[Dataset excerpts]
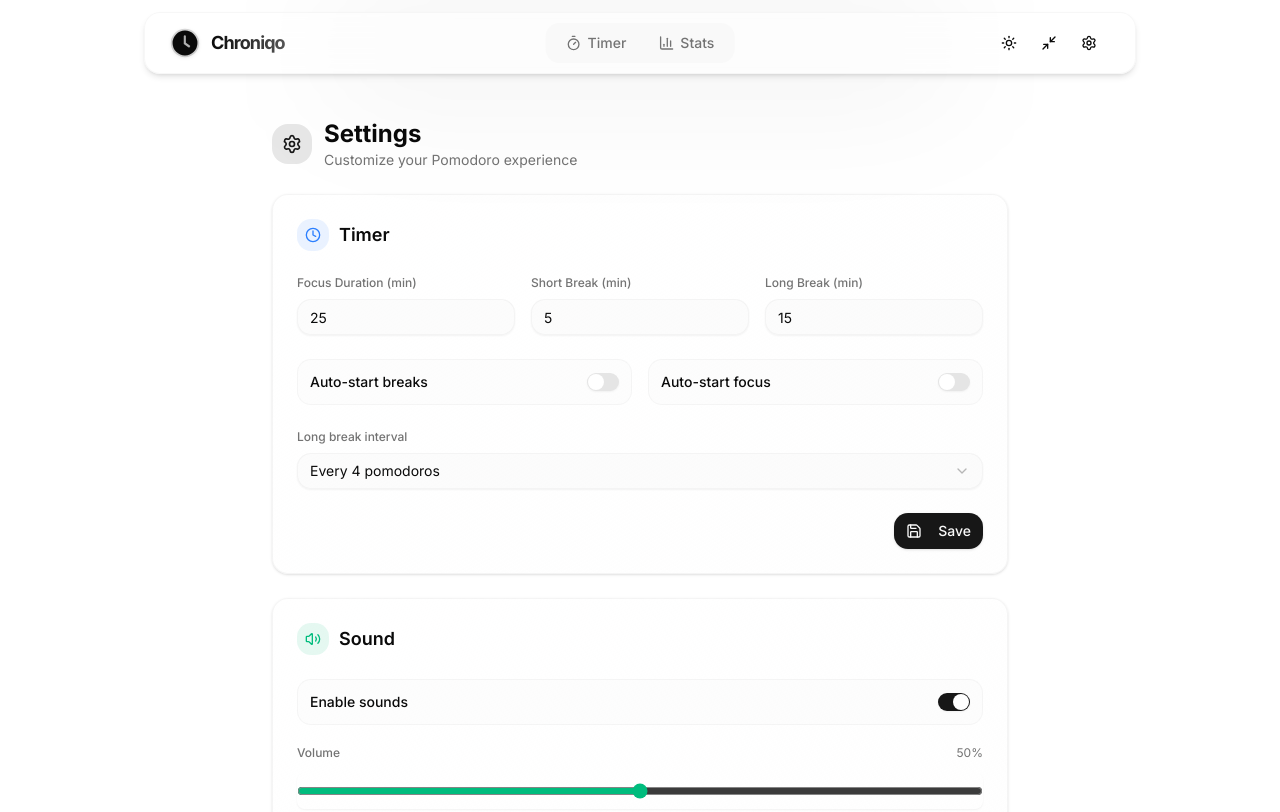
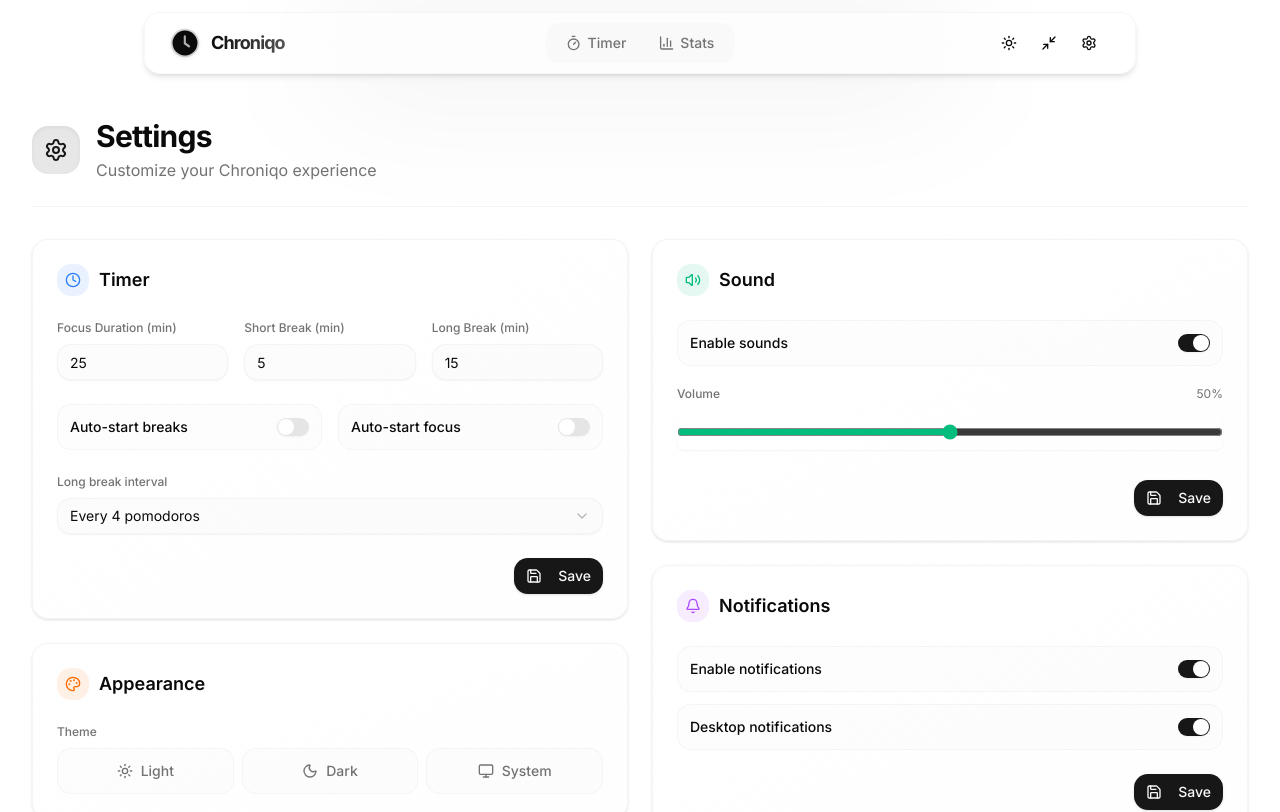
Before and after one commit to mrctnd/pomodoro-timer, a Next.js app: page /settings in a window 1280 px wide. Shown: the top 812 px of the page. Built offline with nearby package versions, Linux system fonts and the light colour scheme.

Commit message:
style: redesign settings page to use a wider 2-column layout

```diff
--- a/src/app/settings/page.tsx
+++ b/src/app/settings/page.tsx
@@ -42,47 +42,53 @@
   }
 
   return (
-    <div className="max-w-3xl mx-auto px-4 py-8">
+    <div className="max-w-[1400px] w-full mx-auto px-4 sm:px-6 lg:px-8 py-8">
       <motion.div
         initial={{ opacity: 0, y: 20 }}
         animate={{ opacity: 1, y: 0 }}
-        className="space-y-6"
+        className="flex flex-col gap-8"
       >
         {/* Header */}
-        <div className="flex items-center gap-3">
-          <div className="w-10 h-10 rounded-2xl bg-primary/10 flex items-center justify-center">
-            <Settings className="w-5 h-5 text-primary" />
+        <div className="flex items-center gap-4 border-b border-border/40 pb-6">
+          <div className="w-12 h-12 rounded-2xl bg-primary/10 flex items-center justify-center shadow-inner">
+            <Settings className="w-6 h-6 text-primary" />
           </div>
           <div>
-            <h1 className="text-2xl font-bold">Settings</h1>
-            <p className="text-sm text-muted-foreground">
-              Customize your Pomodoro experience
+            <h1 className="text-3xl font-bold tracking-tight">Settings</h1>
+            <p className="text-muted-foreground mt-1">
+              Customize your Chroniqo experience
             </p>
           </div>
         </div>
 
+        {/* 2-Column Grid Layout */}
+        <div className="grid grid-cols-1 lg:grid-cols-2 gap-6 items-start">
+          {/* Left Column */}
+          <div className="flex flex-col gap-6">
             <TimerSettingsCard
               settings={settings.timer}
               onSave={handleSaveTimerSettings}
             />
+            <AppearanceSettingsCard />
+          </div>
 
+          {/* Right Column */}
+          <div className="flex flex-col gap-6">
             <SoundSettingsCard
               settings={settings.sound}
               onSave={handleSaveSoundSettings}
             />
-
             <NotificationSettingsCard
               settings={settings.notifications}
               onSave={handleSaveNotificationSettings}
             />
-
-        <AppearanceSettingsCard />
-
             <DataManagementCard
               onExport={exportData}
               onImport={importData}
               onReset={handleReset}
             />
+          </div>
+        </div>
       </motion.div>
     </div>
   )
```
Lines whose indentation alone changed are shown as unchanged.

WHAT YOU NEED TO DO:
Copy every entry word for word, but omit the pictures.

ANSWER SECTION:
Before and after one commit to mrctnd/pomodoro-timer, a Next.js app: page /settings in a window 1280 px wide. Shown: the top 812 px of the page. Built offline with nearby package versions, Linux system fonts and the light colour scheme.

Commit message:
style: redesign settings page to use a wider 2-column layout

```diff
--- a/src/app/settings/page.tsx
+++ b/src/app/settings/page.tsx
@@ -42,47 +42,53 @@
   }
 
   return (
-    <div className="max-w-3xl mx-auto px-4 py-8">
+    <div className="max-w-[1400px] w-full mx-auto px-4 sm:px-6 lg:px-8 py-8">
       <motion.div
         initial={{ opacity: 0, y: 20 }}
         animate={{ opacity: 1, y: 0 }}
-        className="space-y-6"
+        className="flex flex-col gap-8"
       >
         {/* Header */}
-        <div className="flex items-center gap-3">
-          <div className="w-10 h-10 rounded-2xl bg-primary/10 flex items-center justify-center">
-            <Settings className="w-5 h-5 text-primary" />
+        <div className="flex items-center gap-4 border-b border-border/40 pb-6">
+          <div className="w-12 h-12 rounded-2xl bg-primary/10 flex items-center justify-center shadow-inner">
+            <Settings className="w-6 h-6 text-primary" />
           </div>
           <div>
-            <h1 className="text-2xl font-bold">Settings</h1>
-            <p className="text-sm text-muted-foreground">
-              Customize your Pomodoro experience
+            <h1 className="text-3xl font-bold tracking-tight">Settings</h1>
+            <p className="text-muted-foreground mt-1">
+              Customize your Chroniqo experience
             </p>
           </div>
         </div>
 
+        {/* 2-Column Grid Layout */}
+        <div className="grid grid-cols-1 lg:grid-cols-2 gap-6 items-start">
+          {/* Left Column */}
+          <div className="flex flex-col gap-6">
             <TimerSettingsCard
               settings={settings.timer}
               onSave={handleSaveTimerSettings}
             />
+            <AppearanceSettingsCard />
+          </div>
 
+          {/* Right Column */}
+          <div className="flex flex-col gap-6">
             <SoundSettingsCard
               settings={settings.sound}
               onSave={handleSaveSoundSettings}
             />
-
             <NotificationSettingsCard
               settings={settings.notifications}
               onSave={handleSaveNotificationSettings}
             />
-
-        <AppearanceSettingsCard />
-
             <DataManagementCard
               onExport={exportData}
               onImport={importData}
               onReset={handleReset}
             />
+          </div>
+        </div>
       </motion.div>
     </div>
   )
```
Lines whose indentation alone changed are shown as unchanged.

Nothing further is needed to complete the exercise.